When Paul Brandt, to his knowledge the only survivor from his battalion, returns home from the front severely wounded, his town regards him as a hero. But Paul is wracked with guilt and will do anything to make amends, make it up to her, the woman he betrayed – he will even pretend to be a true Nazi. Will it save her?
| Introduction |
German soldier Paul Brandt was forced to go into the army due to his political activities in Vienna, before the outbreak of WW2. The only other option was prison where she went, his co-conspirator and the love of his life, a woman only known to him by her codename. Their meeting was ambushed and he could do nothing but leave her to her fate. That is the last he has seen of her. Many a time appeared her face before him at the front, his guilt nagging. Could he have saved her? Now a wounded, one-armed hero, Paul returns to his home village in Upper Silesia. But all has changed.
| Storyline |
Disfigured and dillusioned but a hero to the villagers, Paul has no choice and is dragged into the Nazi propaganda machine. He stands before young men, boys, and tells them about the glory of war and the faith in their leader. He feels hollow in motivating these youngsters to become soldiers but what can he do? If he renounces the Nazi ideology, it could well be that not only he himself but also his father and the rest of the family will face the consequences. When he walks past a fence, he notices a group of young women and he cannot believe his eyes when he thinks he recognises.. her. The one he loved and betrayed, the one he never thought he would see again. In that instant, Paul knows that he will do whatever it takes to help and rescue her. First, he must find a way into the building behind the fence.
The building is a rest hut for SS officers to provide them with luxury and entertainment on their breaks from their daily responsibilities of running the concentration camp just outside the village. Paul has no trouble being employed there – his reputation as a war hero precedes him. Little does he know what is going on but soon he will. His priority is to find her and protect her and the other women who are there to work in the officers’ retreat and who are at the mercy of the brutal SSers. The women live in constant fear, their lives worth nothing to the cruel SSers but their days might be numbered soon… The year is 1944, the Russians are coming close but there are more dangers lurking in the woods. Paul comes to realise the precarity of the circumstances as chaos arises and the Russian underground movement (Polya Kolanka) closes in on the village and the Nazis staying there.
| My Thoughts |
The Constant Soldier is set in the historical context of WWII and tells us about the atrocities of war and those in it from different perspectives. Not by showing us the concentration camps and their inexplicable horrors but by digging deep into the lives of those working there, of those who were part of the war machine. The infamous rest hut, where the SS officers could recuperate and what happened there… Harrowing. Paul Brandt is a man who struggles with his conscience, who has to live with the decisions he made. He is a character you have to empathise with – the way he struggles to keep sane, to keep human and to do right to others. But there are more characters, the woman he wants to save, his sister, the resistance group … all skilfully portrayed, true-to-life characters who struggle to keep sane and do what they feel is right under these difficult circumstances.

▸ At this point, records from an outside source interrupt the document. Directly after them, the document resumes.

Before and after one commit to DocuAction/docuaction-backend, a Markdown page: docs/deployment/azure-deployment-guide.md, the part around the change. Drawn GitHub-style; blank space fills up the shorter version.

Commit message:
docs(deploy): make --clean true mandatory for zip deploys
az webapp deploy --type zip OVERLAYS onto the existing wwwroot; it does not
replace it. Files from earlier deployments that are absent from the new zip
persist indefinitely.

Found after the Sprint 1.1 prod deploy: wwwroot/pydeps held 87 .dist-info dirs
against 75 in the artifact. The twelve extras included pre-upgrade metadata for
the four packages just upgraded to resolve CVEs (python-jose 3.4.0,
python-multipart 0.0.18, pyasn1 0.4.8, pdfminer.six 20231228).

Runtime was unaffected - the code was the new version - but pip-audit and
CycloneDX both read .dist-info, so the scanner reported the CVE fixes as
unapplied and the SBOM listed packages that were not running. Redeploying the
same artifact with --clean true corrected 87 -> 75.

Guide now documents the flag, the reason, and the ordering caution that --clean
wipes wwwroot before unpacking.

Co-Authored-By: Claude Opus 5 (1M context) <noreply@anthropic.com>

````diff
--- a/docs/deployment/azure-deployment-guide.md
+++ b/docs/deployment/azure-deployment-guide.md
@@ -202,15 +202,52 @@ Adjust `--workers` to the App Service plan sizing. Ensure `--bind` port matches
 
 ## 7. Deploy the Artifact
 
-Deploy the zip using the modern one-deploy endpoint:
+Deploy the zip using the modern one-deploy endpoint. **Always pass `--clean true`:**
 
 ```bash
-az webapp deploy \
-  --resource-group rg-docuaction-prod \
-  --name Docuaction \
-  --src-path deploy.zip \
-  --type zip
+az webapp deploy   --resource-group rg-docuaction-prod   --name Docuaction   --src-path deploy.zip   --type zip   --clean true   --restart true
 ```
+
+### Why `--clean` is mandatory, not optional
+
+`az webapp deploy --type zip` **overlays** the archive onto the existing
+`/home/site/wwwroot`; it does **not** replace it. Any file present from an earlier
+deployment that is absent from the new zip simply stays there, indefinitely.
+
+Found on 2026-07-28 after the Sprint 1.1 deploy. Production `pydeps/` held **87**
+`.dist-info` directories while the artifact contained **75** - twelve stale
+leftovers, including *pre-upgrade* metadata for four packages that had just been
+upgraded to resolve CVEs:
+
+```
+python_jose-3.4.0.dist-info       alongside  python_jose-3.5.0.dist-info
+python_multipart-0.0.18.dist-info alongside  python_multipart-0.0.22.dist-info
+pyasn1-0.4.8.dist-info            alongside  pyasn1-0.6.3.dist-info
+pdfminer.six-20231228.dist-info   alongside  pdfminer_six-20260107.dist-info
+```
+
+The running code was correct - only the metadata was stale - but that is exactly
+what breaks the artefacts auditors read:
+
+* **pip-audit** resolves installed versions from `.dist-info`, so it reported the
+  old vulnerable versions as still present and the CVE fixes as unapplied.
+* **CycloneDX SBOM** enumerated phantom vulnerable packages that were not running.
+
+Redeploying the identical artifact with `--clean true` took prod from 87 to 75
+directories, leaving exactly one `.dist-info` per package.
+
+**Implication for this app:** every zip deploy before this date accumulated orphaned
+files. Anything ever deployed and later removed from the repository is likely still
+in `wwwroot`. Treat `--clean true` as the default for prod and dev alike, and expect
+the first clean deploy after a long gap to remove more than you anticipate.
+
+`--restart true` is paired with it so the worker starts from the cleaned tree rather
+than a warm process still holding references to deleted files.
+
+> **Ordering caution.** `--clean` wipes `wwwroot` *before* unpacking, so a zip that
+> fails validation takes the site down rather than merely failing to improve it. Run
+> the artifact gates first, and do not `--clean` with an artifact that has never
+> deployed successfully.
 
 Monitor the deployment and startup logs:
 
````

To have access to photos from an SS officer during WW2 and to create, based upon the images, this haunting and thought-provoking novel – I have got to hand it to William Ryan, brilliant. A well-written novel that will stay with you long after you closed the book, the insights into the ordinary people finding themselves in less than ordinary circumstances, the consequences of actions – the pointlessness of war and the innocent victims it brings along, every time again. The fact that the novel is based on true events, the vivid descriptions and the insights into the Russian involvement (the chapters written from the perspective of Polya Kolanka) all combined make this a powerful novel and an emotive read.
| About the Author |
William Ryan’s Captain Korolev Novels have been shortlisted for numerous awards, including the Theakstons Crime Novel of the Year, The Kerry Group Irish Fiction Award, the Ellis Peters and John Creasey Daggers and the Irish Crime Novel of the Year (twice). William teaches on the Crime Writing Masters at City University in London. The Constant Soldier has been described by AL Kennedy as “a nuanced, complex and gripping tale of guilt and love that captures the chaos at the end of World War Two”.
| Book Info |
|Publisher||Pan (1 Jun. 2017)|
|Ebook||2296 KB, Mantle (25 Aug. 2016)|